I got a lot of great feedback from my House predictions, so I’m back for my Senate predictions and a liveblog later tonight! One comment I got on my House articles was a question as to why I didn’t make a call on every single election with one prediction each. Mainly, that was because I’m not sure if there will be a Red Wall or a Blue Wave, and didn’t want to act like I did.
However, since a lot of you asked, I believe the Democrats will more than likely take the House tonight and that the Blue Wave predictions are more likely to be accurate than my Red Wave ones. I’m not happy to write that, but I wanted to make a concrete prognostication because so many of you asked. And if I turn out to be wrong, I’ll be more than happy to say so tonight! Now, on to my Senate predictions, which I’ll make one prediction for each. And once again, I’d like to warn that these are not what I hope happens, but what I think will happen.
Baseline prediction: Republicans keep control of the Senate, 50-50 with Vice President Pence with a tie-breaking vote.
Arizona: Martha McSalley (R) vs. Kyrsten Sinema (D):
Sinema’s offensive statements about our armed forces during the wars in Afghanistan and Iraq have taken a toll on her polls and her favorability. McSalley has been campaigning hard in the final stretch and has a good shot of winning. I think the thing that will end up deciding the election is the Green Party candidate, coincidentally named Angela Green, dropping out and endorsing Sinema.
Prediction: Sinema (D) wins, 51-47
North Dakota: Kevin Cramer (R) vs. Heidi Heitkamp (D), incumbent:
In the last few weeks, Heidi Heitkamp has made blunder after blunder, struggling to stem the tide of Kevin Cramer’s momentum, while simultaneously trying to convince voters to reelect her. I believe she has probably failed. Gaffes with ads, including one where she used the name of women who were sexually assaulted without having permission to print their names, were just the final nails in the coffin.
Prediction: Cramer (R) wins, 54-46
Tennessee: Marsha Blackburn (R) vs. Phil Bredesen (D):
Bob Corker’s retirement had Democrats thinking that they could potentially swipe a seat in Tennessee. Despite polling lower than one might expect in a ruby red state, Blackburn has too much going in her favor to make her an underdog. In fact, she has a solid lead, though I think this one will not quite be a blowout.
Prediction: Blackburn (R) wins, 53-47
Nevada: Dean Heller (R), incumbent, vs. Jacky Rosen (D):

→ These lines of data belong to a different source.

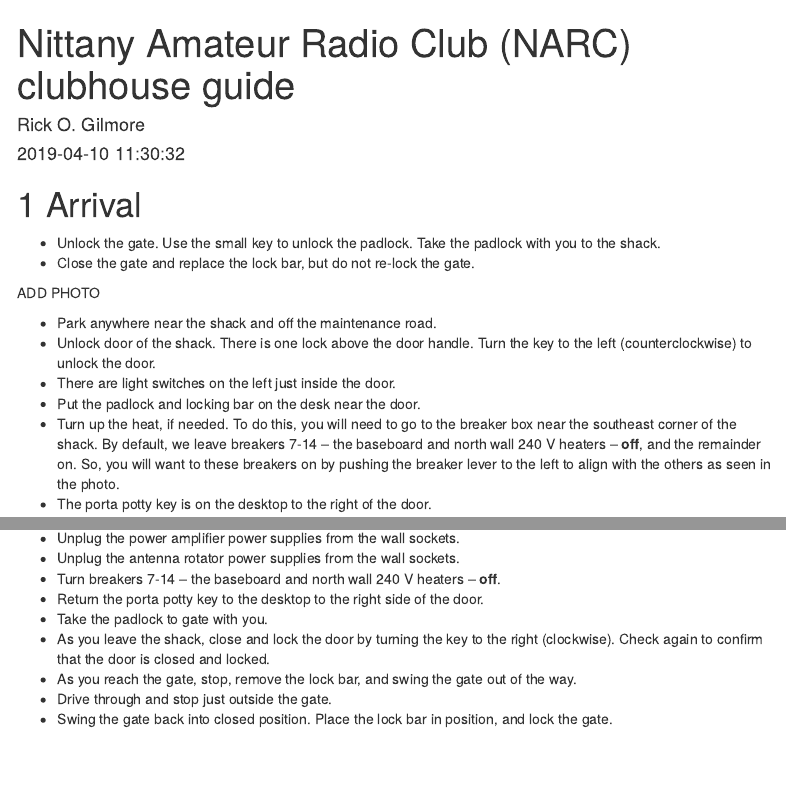
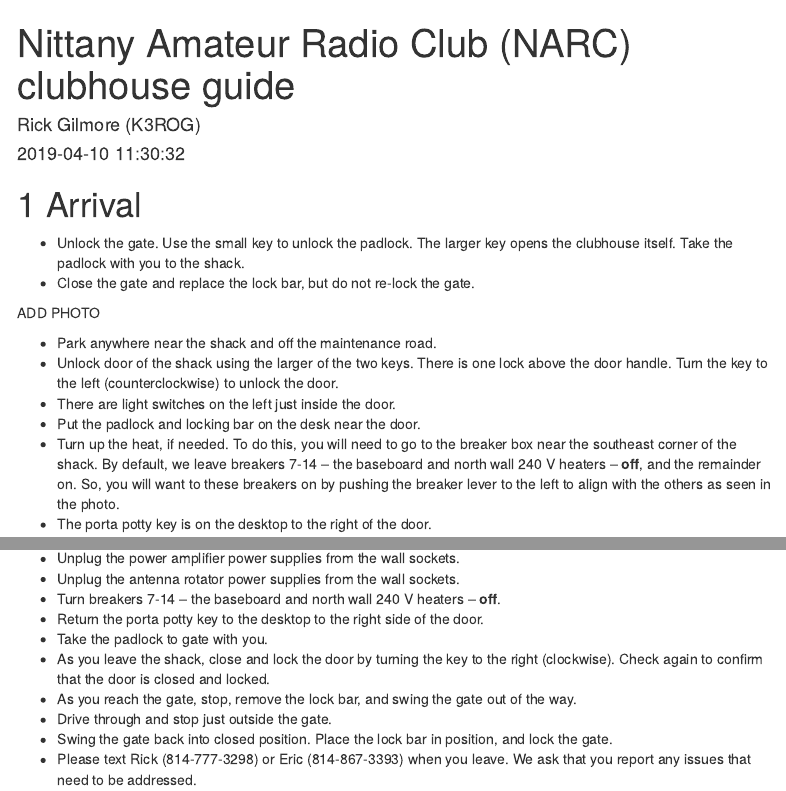
Before and after one commit to rogilmore/narc, an R Markdown document (clubhouse-guide.Rmd): the page in a window 1100 px wide, from its top, and a second part further down, joined at a grey line. Rendered offline with R 4.5, knitr and Pandoc, with nearby package versions; menus at the side of the page are left out.

Commit message:
More minor edits

```diff
--- a/clubhouse-guide.Rmd
+++ b/clubhouse-guide.Rmd
@@ -1,6 +1,6 @@
 ---
 title: "Nittany Amateur Radio Club (NARC) clubhouse guide"
-author: "Rick O. Gilmore"
+author: "Rick Gilmore (K3ROG)"
 date: "`r Sys.time()`"
 output:
   html_document:
@@ -13,13 +13,13 @@
 
 # Arrival
 
-- Unlock the gate. Use the small key to unlock the padlock. Take the padlock with you to the shack.
+- Unlock the gate. Use the small key to unlock the padlock. The larger key opens the clubhouse itself. Take the padlock with you to the shack.
 - Close the gate and replace the lock bar, but do not re-lock the gate.
 
 ADD PHOTO
 
 - Park anywhere near the shack and off the maintenance road.
-- Unlock door of the shack. There is one lock above the door handle. Turn the key to the left (counterclockwise) to unlock the door.
+- Unlock door of the shack using the larger of the two keys. There is one lock above the door handle. Turn the key to the left (counterclockwise) to unlock the door.
 - There are light switches on the left just inside the door.
 - Put the padlock and locking bar on the desk near the door.
 - Turn up the heat, if needed. To do this, you will need to go to the breaker box near the southeast corner of the shack. By default, we leave breakers 7-14 -- the baseboard and north wall 240 V heaters -- **off**, and the remainder on. So, you will want to these breakers on by pushing the breaker lever to the left to align with the others as seen in the photo.
@@ -82,3 +82,4 @@
 - As you reach the gate, stop, remove the lock bar, and swing the gate out of the way.
 - Drive through and stop just outside the gate.
 - Swing the gate back into closed position. Place the lock bar in position, and lock the gate.
+- Please text Rick (814-777-3298) or Eric (814-867-3393) when you leave. We ask that you report any issues that need to be addressed.
```
Also changed, not shown: clubhouse-guide.html, clubhouse-guide.Rmd (2 more changed lines).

This race is, needless to say, a nail-biter. The polls have not swung heavily toward one side or the other in a month, and Heller has the major advantage of being an incumbent. If the Blue Wave is real, Rosen will take the state, but if the Red Wall is real, Heller will keep it. I think Rosen will win the election by the slimmest of margins.

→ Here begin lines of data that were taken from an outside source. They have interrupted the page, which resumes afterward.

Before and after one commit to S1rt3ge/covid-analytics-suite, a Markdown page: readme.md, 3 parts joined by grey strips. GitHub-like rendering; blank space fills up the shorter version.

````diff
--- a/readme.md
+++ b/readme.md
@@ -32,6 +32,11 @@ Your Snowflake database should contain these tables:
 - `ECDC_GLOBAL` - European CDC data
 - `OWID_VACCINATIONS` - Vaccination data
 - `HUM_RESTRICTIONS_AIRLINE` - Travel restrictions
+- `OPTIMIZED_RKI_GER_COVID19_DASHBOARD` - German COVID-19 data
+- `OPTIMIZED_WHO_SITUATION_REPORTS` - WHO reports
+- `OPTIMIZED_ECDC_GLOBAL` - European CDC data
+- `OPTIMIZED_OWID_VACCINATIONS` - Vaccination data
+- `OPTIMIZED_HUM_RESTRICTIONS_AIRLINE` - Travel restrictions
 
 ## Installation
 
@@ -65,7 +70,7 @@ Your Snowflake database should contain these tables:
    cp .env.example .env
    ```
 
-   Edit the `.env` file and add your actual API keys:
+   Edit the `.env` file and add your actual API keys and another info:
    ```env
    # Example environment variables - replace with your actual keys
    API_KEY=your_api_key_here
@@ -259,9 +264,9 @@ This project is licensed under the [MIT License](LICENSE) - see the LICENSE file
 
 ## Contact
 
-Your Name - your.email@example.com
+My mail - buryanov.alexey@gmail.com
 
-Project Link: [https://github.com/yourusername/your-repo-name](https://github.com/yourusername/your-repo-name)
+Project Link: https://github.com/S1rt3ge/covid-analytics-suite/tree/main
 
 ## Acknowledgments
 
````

Prediction: Rosen (D) wins, 50-49
Missouri: Josh Hawley (R) vs. Claire McCaskill (D), incumbent:
This was the toughest race for me to decide. Missouri leans red pretty heavily and Hawley has momentum. McCaskill has the advantage of being an incumbent. This year, Democrats will likely turn out in higher numbers than most Mid-Terms, but will that be enough to salvage McCaskill’s chances? Simply because I have to make a prediction, I say (with little confidence): yes?
Prediction: McCaskill (D) wins, 50-48
Florida: Rick Scott (R) vs. Bill Nelson (D), incumbent:
For 2020, Florida might be the most consequential state-wide vote, particularly with the governor’s race. With Gillum on the ballot, that could have major ramifications for President Trump’s reelection campaign. As for the Senate, Nelson has been stumbling and Scott was a popular governor. That said, with Gillum polling fairly well in the last couple weeks before the election, I think Nelson will be saved by Democrats voting for Gillum and then voting for him as well.
Prediction: Nelson (D) wins, 51-48
Texas: Ted Cruz (R), incumbent, vs. Beto O’Rourke:
This Senate race has gotten by far the most coverage in the country, with the media writing many a fawning piece over O’Rourke. O’Rourke has a cash advantage over Cruz, but the polls have all pointed Cruz’s way for a month, with a slight tightening over the last week. Money and profiles aside, I don’t believe O’Rourke will be able to pull off the upset.
Prediction: Cruz (R) wins, 52-48